The aim of Irwell Ward’s project was to reduce the use of restrictive interventions by 40%, empower patients to participate in care planning and reduce the risk of re-traumatisation associated with the use of restrictive interventions. By April 2020, the following had been achieved by the team: Overall data showed a 61% reduction in the use of restrictive practice, Physical restraint had decreased by 70%. There was a 79% reduction in the use of seclusion, Rapid tranquilisation had been reduced by 76%.
Psychiatric Team of the Year: Outstanding commitment to Sustainability/Green Care
From Plot to Perfect Poo, Anxiety Disorders Residential Unit, South London and Maudsley NHS Foundation Trust
The Anxiety Disorders Residential Unit is a specialist service for treating severe treatment refractory obsessive compulsive disorders, phobias and PTSD. Residents stay on average 12 weeks and receive intensive cognitive behaviour therapy in compassion focused therapeutic community. The centre has a long history of high quality care and proven outcome results.
The project “From Plot to Perfect Poo” at the Anxiety Disorders Residential Unit puts sustainability at its heart. The unit is set in open green space of the Bethlem Royal hospital where they have created an allotment for residents. They receive support to grow and cook produce and source local ingredients for everyday eating.
The project will also form the basis of a new hospital café run by residents. Food at the planned café, called ‘Guts’, enhances gut microbiota and promotes the importance of a healthy gut to mental health.
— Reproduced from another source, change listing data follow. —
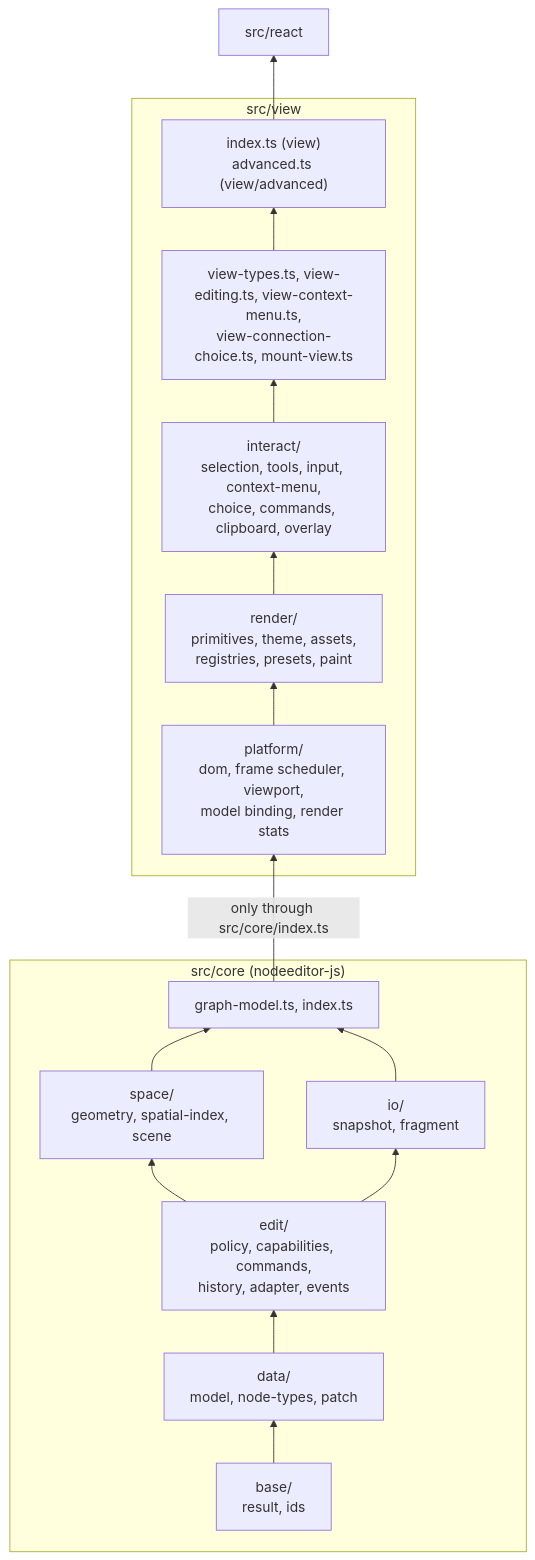
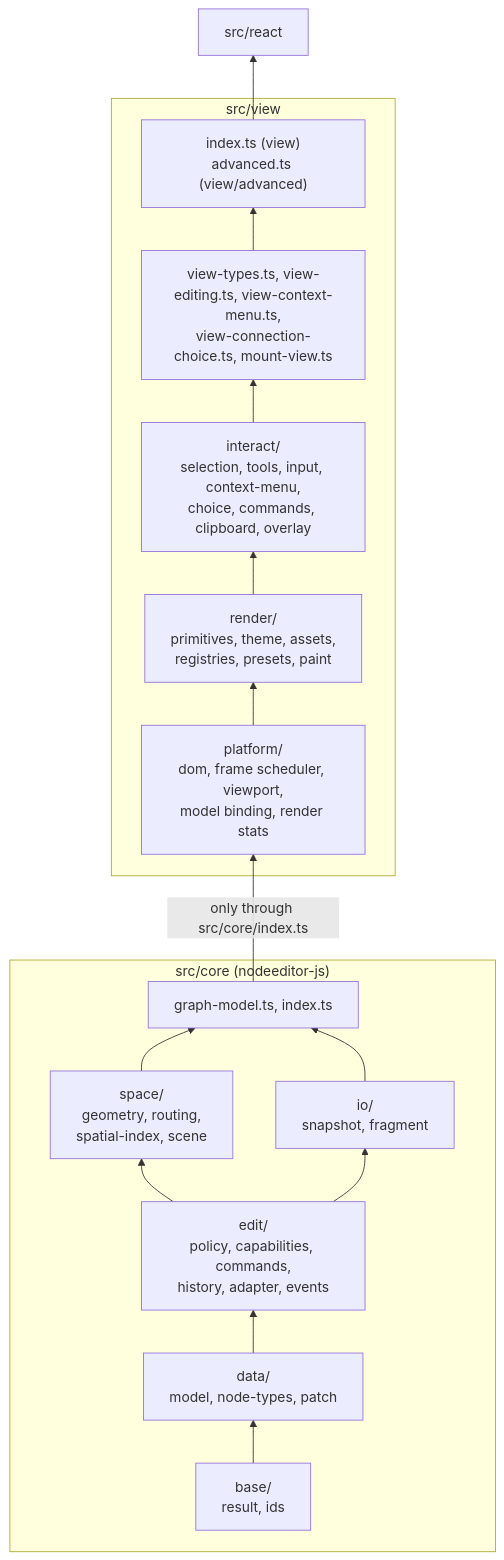
Before and after one commit to paceholder/nodeeditor-js: the ninth of 10 diagrams in docs/architecture.md, drawn with Mermaid. The commit also changed other lines of this file and 4 other files, not shown here.

````diff
--- a/docs/architecture.md
+++ b/docs/architecture.md
@@ -461,18 +479,18 @@
 ```mermaid
 flowchart BT
   subgraph core["src/core (nodeeditor-js)"]
     base["base/<br/>result, ids"] --> data["data/<br/>model, node-types, patch"]
     data --> edit["edit/<br/>policy, capabilities, commands,<br/>history, adapter, events"]
-    edit --> space["space/<br/>geometry, spatial-index, scene"]
+    edit --> space["space/<br/>geometry, routing,<br/>spatial-index, scene"]
     edit --> io["io/<br/>snapshot, fragment"]
     space & io --> facade["graph-model.ts, index.ts"]
   end
   subgraph view["src/view"]
     platform["platform/<br/>dom, frame scheduler, viewport,<br/>model binding, render stats"] --> render["render/<br/>primitives, theme, assets,<br/>registries, presets, paint"]
     render --> interact["interact/<br/>selection, tools, input, context-menu,<br/>choice, commands, clipboard, overlay"]
     interact --> mount["view-types.ts, view-editing.ts, view-context-menu.ts,<br/>view-connection-choice.ts, mount-view.ts"]
     mount --> entries["index.ts (view)<br/>advanced.ts (view/advanced)"]
   end
   facade -- "only through src/core/index.ts" --> platform
   entries --> react["src/react"]
 ```
````
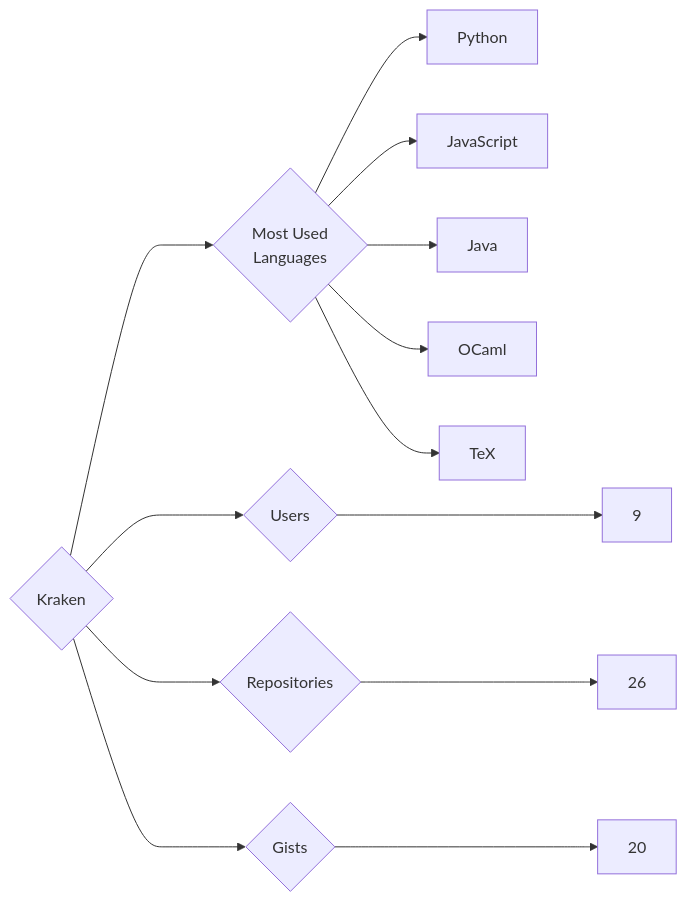
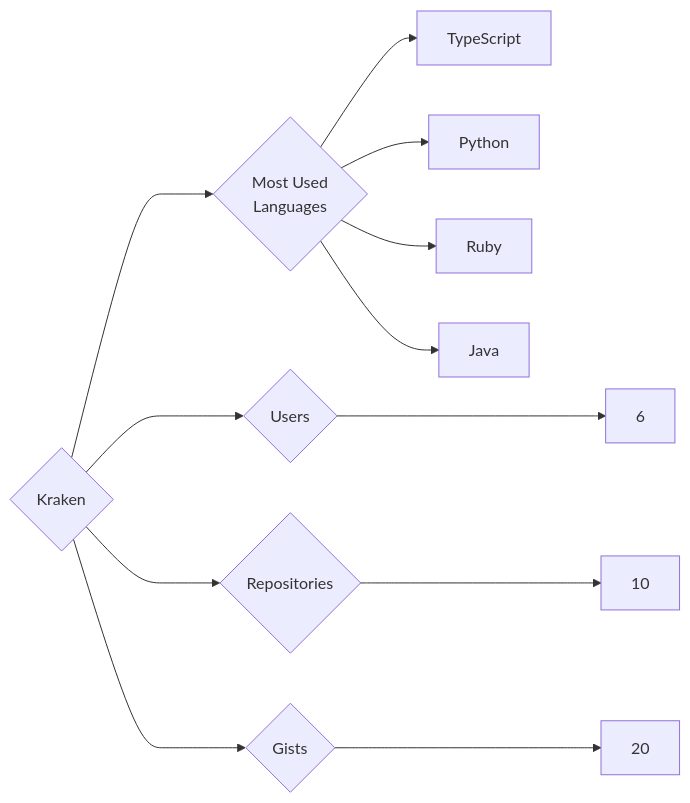
The diagram in targets/Kraken/README.md (trickest/insiders), drawn with Mermaid before and after one commit. The commit also changed 1389 other files, not shown here.

````diff
--- a/targets/Kraken/README.md
+++ b/targets/Kraken/README.md
@@ -3,13 +3,12 @@
 ```mermaid
 graph LR
 COMPANY_NAME{Kraken}
-COMPANY_NAME ---> U{Users} ---> UN[9]
-COMPANY_NAME ---> R{Repositories} ---> RN[26]
+COMPANY_NAME ---> U{Users} ---> UN[6]
+COMPANY_NAME ---> R{Repositories} ---> RN[10]
 COMPANY_NAME ---> G{Gists} ---> GN[20]
 COMPANY_NAME ---> ML{Most Used<br>Languages}
+ML --> TypeScript[TypeScript]
 ML --> Python[Python]
-ML --> JavaScript[JavaScript]
+ML --> Ruby[Ruby]
 ML --> Java[Java]
-ML --> OCaml[OCaml]
-ML --> TeX[TeX]
 ```
````
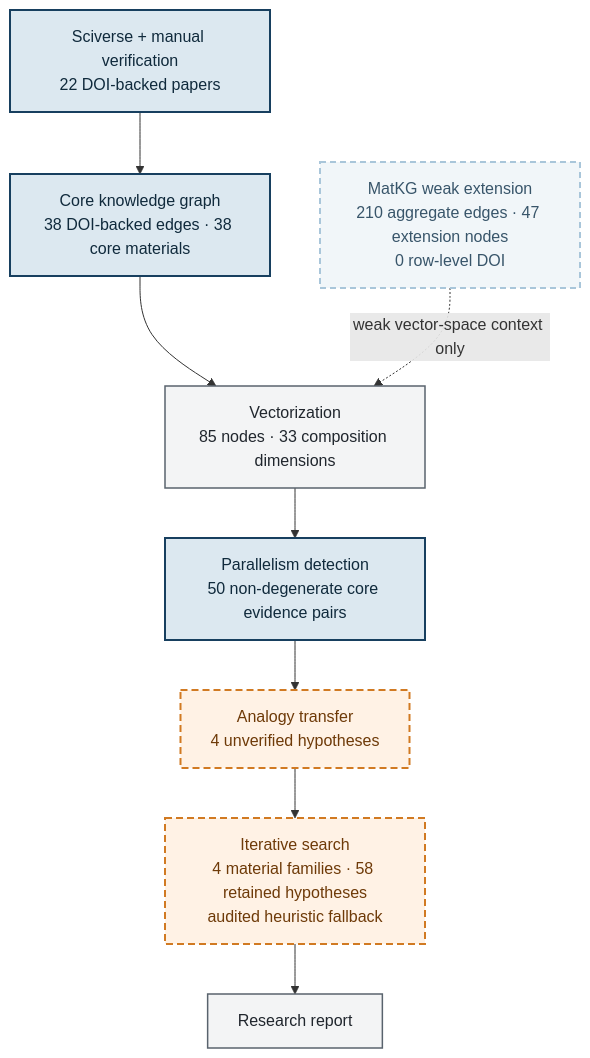
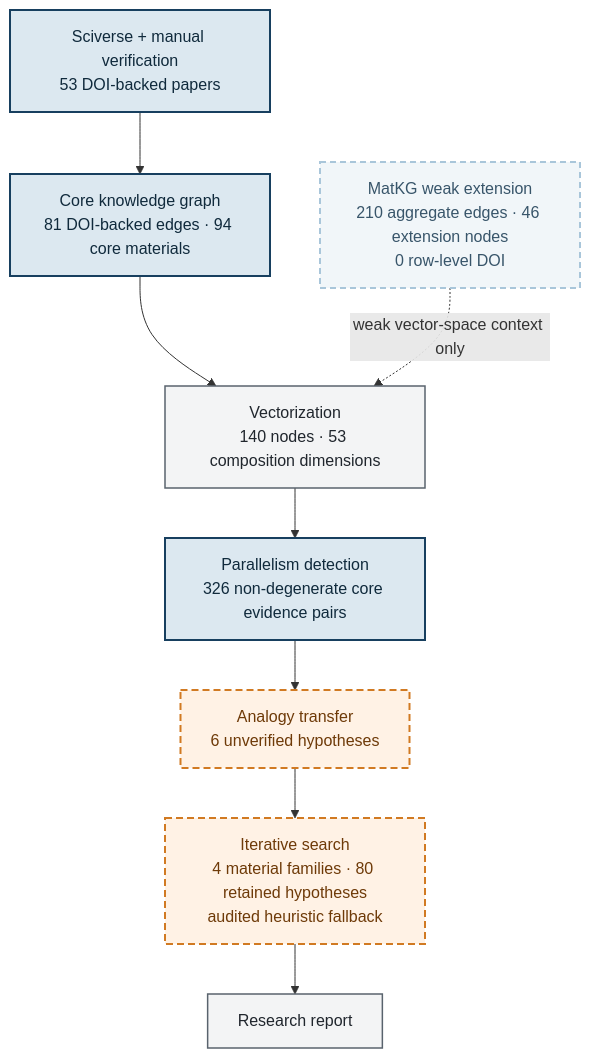
Before and after one commit to Dalaoyuan2020/goai-material-literature-agent: the diagram in outputs/visualizations/01_pipeline_flow.md, drawn with Mermaid. The commit also changed 75 other files, not shown here.

Commit message:
feat: reconcile full evidence set and search contracts

````diff
--- a/outputs/visualizations/01_pipeline_flow.md
+++ b/outputs/visualizations/01_pipeline_flow.md
@@ -3,21 +3,21 @@
 ```mermaid
 flowchart TD
-    A["Sciverse + manual verification<br/>22 DOI-backed papers"]:::core
-    B["Core knowledge graph<br/>38 DOI-backed edges · 38 core materials"]:::core
-    C["MatKG weak extension<br/>210 aggregate edges · 47 extension nodes<br/>0 row-level DOI"]:::weak
-    D["Vectorization<br/>85 nodes · 33 composition dimensions"]:::method
-    E["Parallelism detection<br/>50 non-degenerate core evidence pairs"]:::core
-    F["Analogy transfer<br/>4 unverified hypotheses"]:::hypothesis
-    G["Iterative search<br/>4 material families · 58 retained hypotheses<br/>audited heuristic fallback"]:::hypothesis
+    A["Sciverse + manual verification<br/>53 DOI-backed papers"]:::core
+    B["Core knowledge graph<br/>81 DOI-backed edges · 94 core materials"]:::core
+    C["MatKG weak extension<br/>210 aggregate edges · 46 extension nodes<br/>0 row-level DOI"]:::weak
+    D["Vectorization<br/>140 nodes · 53 composition dimensions"]:::method
+    E["Parallelism detection<br/>326 non-degenerate core evidence pairs"]:::core
+    F["Analogy transfer<br/>6 unverified hypotheses"]:::hypothesis
+    G["Iterative search<br/>4 material families · 80 retained hypotheses<br/>audited heuristic fallback"]:::hypothesis
     H["Research report"]:::method
 
     A --> B
     B --> D
     C -. "weak vector-space context only" .-> D
     D --> E --> F --> G --> H
 
     classDef core fill:#DCE8F0,stroke:#173F5F,stroke-width:2px,color:#102A3C;
     classDef weak fill:#F1F6F9,stroke:#A9C6DA,stroke-width:2px,stroke-dasharray:6 4,color:#38556A;
     classDef method fill:#F3F4F5,stroke:#59636D,stroke-width:1.5px,color:#20262D;
     classDef hypothesis fill:#FFF2E5,stroke:#D17A22,stroke-width:2px,stroke-dasharray:7 4,color:#6E3A08;
 ```
````
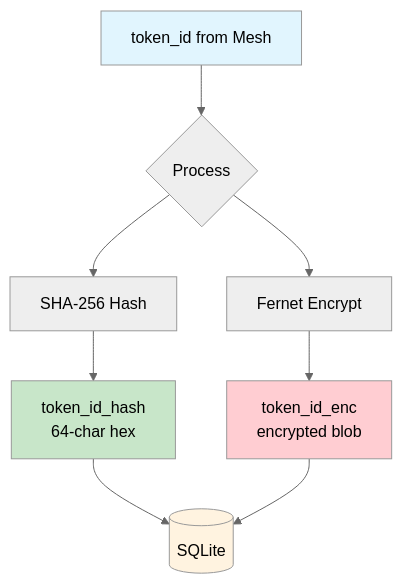
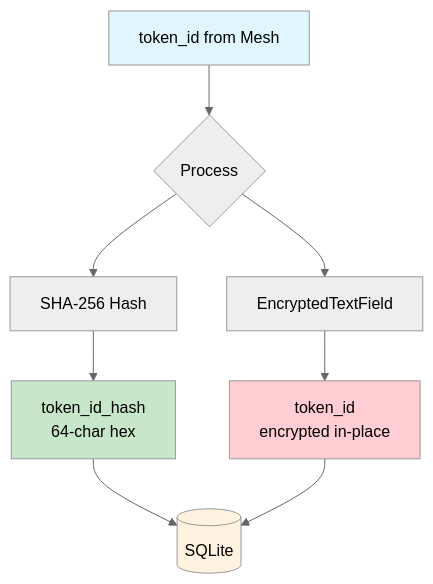
The first of 5 diagrams in docs/PLAN_MMT_ENCRYPTION.md (bp-ventures/meshc), drawn with Mermaid (neutral theme) before and after one commit. The commit also changed other lines of this file, not shown here.

Commit message:
Simplify MMT encryption: in-place field type change, 2 migrations

````diff
--- a/docs/PLAN_MMT_ENCRYPTION.md
+++ b/docs/PLAN_MMT_ENCRYPTION.md
@@ -40,15 +40,15 @@
 ```mermaid
 flowchart TD
     A[token_id from Mesh] --> B{Process}
     B --> C[SHA-256 Hash]
-    B --> D[Fernet Encrypt]
+    B --> D[EncryptedTextField]
     C --> E[token_id_hash<br/>64-char hex]
-    D --> F[token_id_enc<br/>encrypted blob]
+    D --> F[token_id<br/>encrypted in-place]
     E --> G[(SQLite)]
     F --> G
 
     style A fill:#e1f5fe
     style G fill:#fff3e0
     style E fill:#c8e6c9
     style F fill:#ffcdd2
 ```
````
The project empowers residents and promotes a culture of belonging through shared tasks such as gardening, cooking and hospitality.